Issue 21 / 6 June 2016

OVER the past decade, Australia’s weight problem has worsened. Since the Obesity Policy Coalition (OPC) launched in June 2006, we’ve seen a rise in obesity rates among many demographics, while the burden of disease for poor diets and obesity has increased.

It’s costing us financially, physically and socially at a national, community and individual level.

As explained in the MJA recently, Australia lacks a sustained, comprehensive and strategic approach to prevention, together with adequate funding, coordination and monitoring.

In 2011, Australia’s spending on prevention and public health as a share of total recurrent health spending was 2.0% (versus New Zealand’s 6.4%, Finland’s 6.1% and Canada’s 5.9%).

When you consider the large proportion of preventable disease related to diet and obesity, as well as the direct economic costs of $3.8 billion a year, it is extremely concerning that Australia still does not have a national obesity strategy.

Public health experts have been advocating for a variety of different actions and strategies to address this very serious health problem for a number of years. Many of these are cost-effective and some would go further, providing funds to bolster prevention spending.

While there is a well recognised suite of actions to address Australia’s weight problem, a lack of a clear and consistent call to action by health organisations means that this has not been well communicated to the policy makers who can bring about these changes.

This lack of consistency is one element hindering progress at a national level.

Health organisations are starting to align their obesity policy advocacy efforts – proposing a clear suite of actions that will ensure that governments develop and implement an effective strategy to tackle this urgent health problem.

As we head into the federal election and the start of the OPC’s second decade, let’s reflect on what policies must be introduced or strengthened to reduce the impact of overweight and obesity.

Action required: 20% levy on sugary drinks

We know that price is an important lever which can be highly effective in influencing sugary drink consumption. We know from the experience in Mexico and from our research that increasing the price of sugary drinks in Australia has the potential to reduce consumption and improve population weight and health outcomes, if the tax is set at a sufficiently high level. Meanwhile, a 20% price hike can raise at least $400 million per year for much-needed obesity prevention initiatives.

The OPC and other health bodies were relieved to see that the goods and services tax was not extended to fresh fruit and vegetables as previously considered. Such a tax would have been a disincentive for eating a healthy diet.

The revenue raised from a tax on sugary drinks, meanwhile, has the potential to have the opposite effect and can be used to subsidise healthy food for low-income families.

Action required: Interpretive food labelling

The new interpretive front-of-pack labelling system, the Health Star Rating System, is an important policy development.
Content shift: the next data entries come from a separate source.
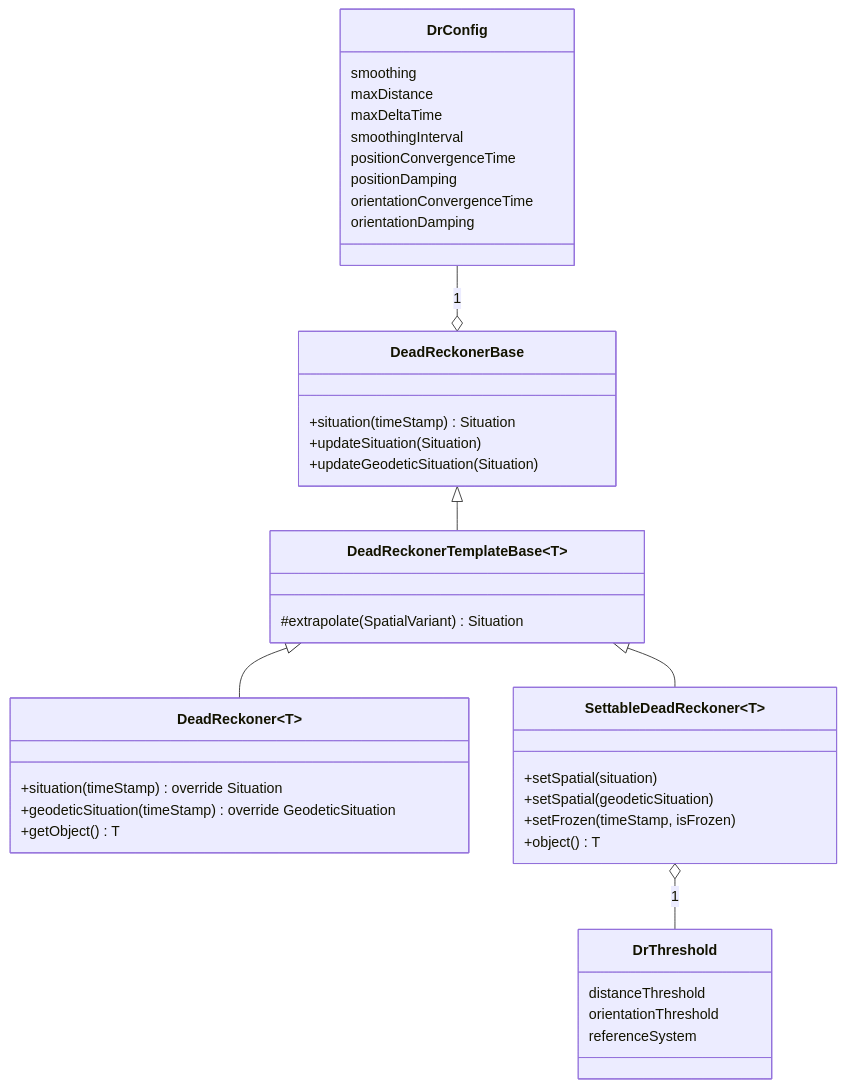
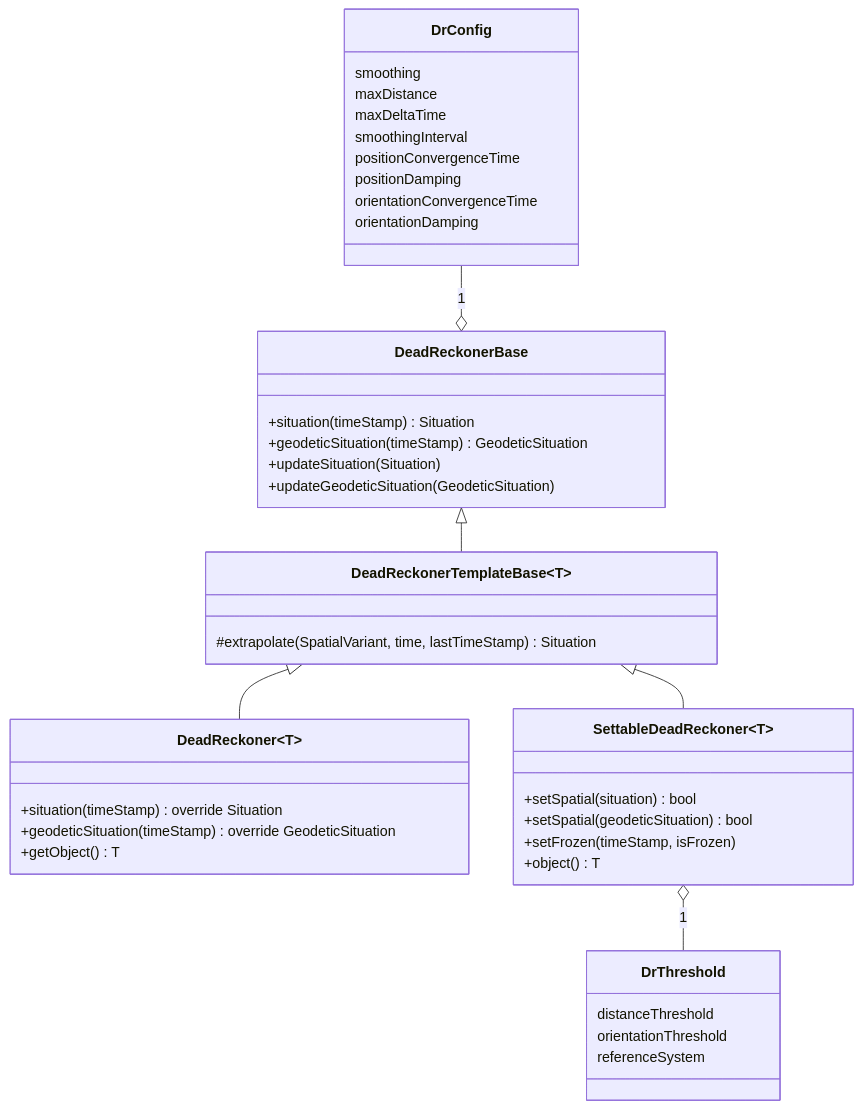
The first of 3 diagrams in docs/users_guide/util_library.md (airbus/sen), drawn with Mermaid before and after one commit. The commit also changed other lines of this file and 131 other files, not shown here.

````diff
--- a/docs/users_guide/util_library.md
+++ b/docs/users_guide/util_library.md
@@ -63,42 +63,43 @@
 ```mermaid
 classDiagram
     class DeadReckonerBase {
         +situation(timeStamp) Situation
+        +geodeticSituation(timeStamp) GeodeticSituation
         +updateSituation(Situation)
-        +updateGeodeticSituation(Situation)
+        +updateGeodeticSituation(GeodeticSituation)
     }
     class DeadReckonerTemplateBase~T~ {
-        #extrapolate(SpatialVariant) Situation
+        #extrapolate(SpatialVariant, time, lastTimeStamp) Situation
     }
     class DeadReckoner~T~ {
         +situation(timeStamp) override Situation
         +geodeticSituation(timeStamp) override GeodeticSituation
         +getObject() T
     }
     class DrConfig {
         smoothing
         maxDistance
         maxDeltaTime
         smoothingInterval
         positionConvergenceTime
         positionDamping
         orientationConvergenceTime
         orientationDamping
     }
     class SettableDeadReckoner~T~ {
-        +setSpatial(situation)
-        +setSpatial(geodeticSituation)
+        +setSpatial(situation) bool
+        +setSpatial(geodeticSituation) bool
         +setFrozen(timeStamp, isFrozen)
         +object() T
     }
     class DrThreshold {
         distanceThreshold
         orientationThreshold
         referenceSystem
     }
     DeadReckonerBase <|-- DeadReckonerTemplateBase~T~
     DeadReckonerTemplateBase~T~ <|-- DeadReckoner
     DeadReckonerTemplateBase~T~ <|-- SettableDeadReckoner
     DrConfig --o DeadReckonerBase : 1
     SettableDeadReckoner o-- DrThreshold : 1
 ```
````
However, its effectiveness has been hampered by the watering down from a mandatory to a self-regulatory arrangement.

It also continues to co-exist with the industry Daily Intake Guide which it was meant to replace to reduce consumer confusion.

Food companies can choose whether to use the scheme or not, so many products do not carry the stars. Widespread adoption of the stars is necessary for shoppers to compare products and use the rating system as it was intended.

It also appears that some companies are using it selectively on products. Self-regulation can create a very uneven playing field, putting those companies who have adopted the scheme across all product lines at a potential commercial disadvantage.

Action required: Reduce children’s exposure to junk food marketing

We need to consider if business as usual is going to support families, schools and communities to raise healthy, happy children.

With few children eating a healthy diet and up to 40% of their energy coming from junk food, we must consider why we allow junk food and drink companies to self-regulate and to:

  • continue to sponsor children’s sport;
  • make their own rules about what can be marketed to children, with sugary breakfast cereals and chicken nuggets considered healthier choices; and
  • target children through digital platforms such as Facebook.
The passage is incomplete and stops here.